## [ASSIGNED TASK]
Only the lines containing the string "Application" are needed; copy all of them from the listing.

■ ■ ■ ■ ■

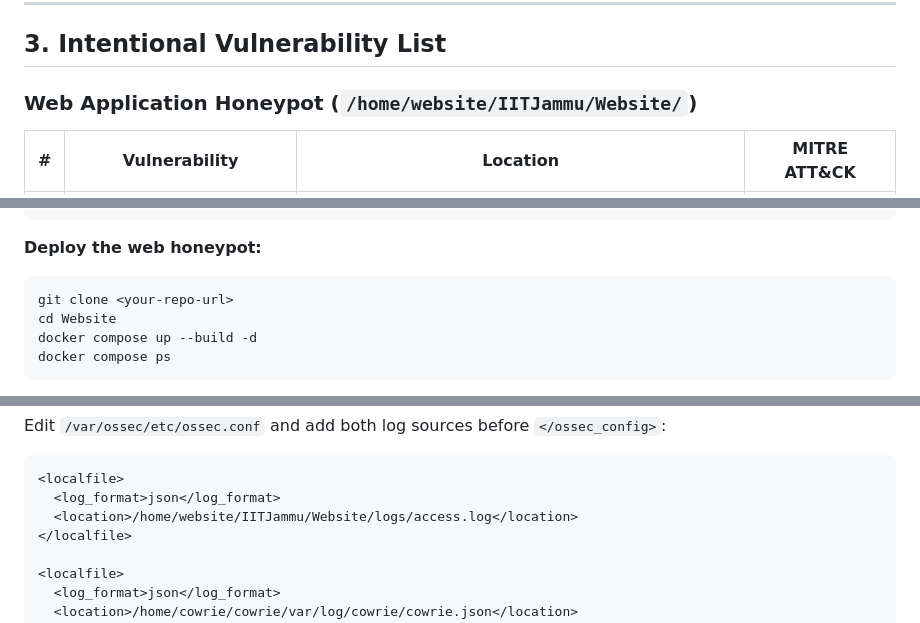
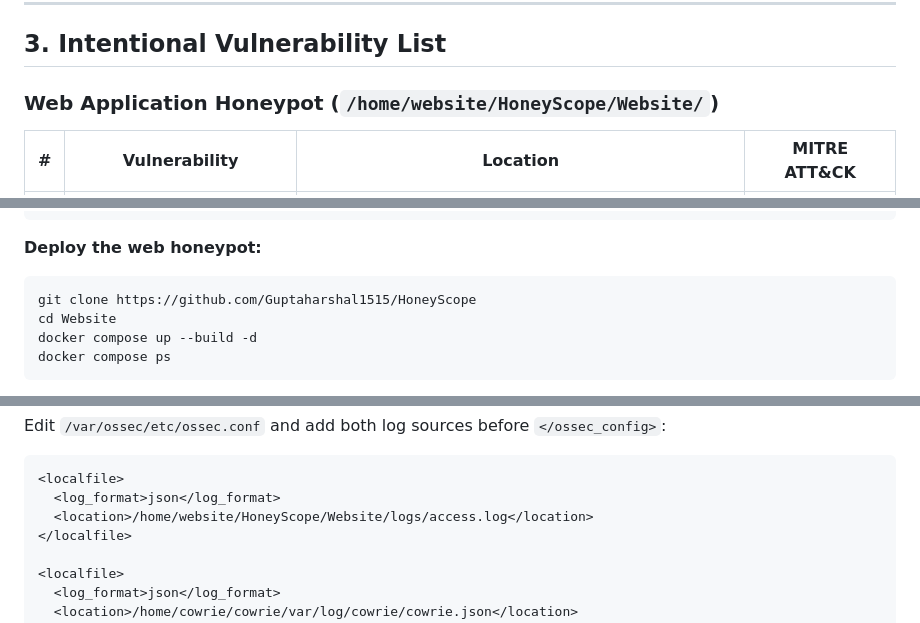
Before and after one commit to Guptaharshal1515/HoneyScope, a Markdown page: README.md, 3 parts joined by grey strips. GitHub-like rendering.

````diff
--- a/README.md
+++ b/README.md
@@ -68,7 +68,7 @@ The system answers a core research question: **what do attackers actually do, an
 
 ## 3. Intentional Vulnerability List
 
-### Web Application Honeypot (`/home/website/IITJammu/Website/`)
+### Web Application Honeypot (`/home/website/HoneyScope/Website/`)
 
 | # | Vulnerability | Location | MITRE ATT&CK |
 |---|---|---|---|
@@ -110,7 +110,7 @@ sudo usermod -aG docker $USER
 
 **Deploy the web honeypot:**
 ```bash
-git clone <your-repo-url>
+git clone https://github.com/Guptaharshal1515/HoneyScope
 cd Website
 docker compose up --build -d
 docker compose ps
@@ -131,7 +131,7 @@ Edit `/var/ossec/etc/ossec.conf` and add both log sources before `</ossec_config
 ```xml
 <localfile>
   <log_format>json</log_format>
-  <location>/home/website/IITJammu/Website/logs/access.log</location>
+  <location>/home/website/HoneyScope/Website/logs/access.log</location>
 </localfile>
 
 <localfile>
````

■ ■ ■ ■ ■

## [SOLUTION FOR THIS PROBLEM]
-### Web Application Honeypot (`/home/website/IITJammu/Website/`)
+### Web Application Honeypot (`/home/website/HoneyScope/Website/`)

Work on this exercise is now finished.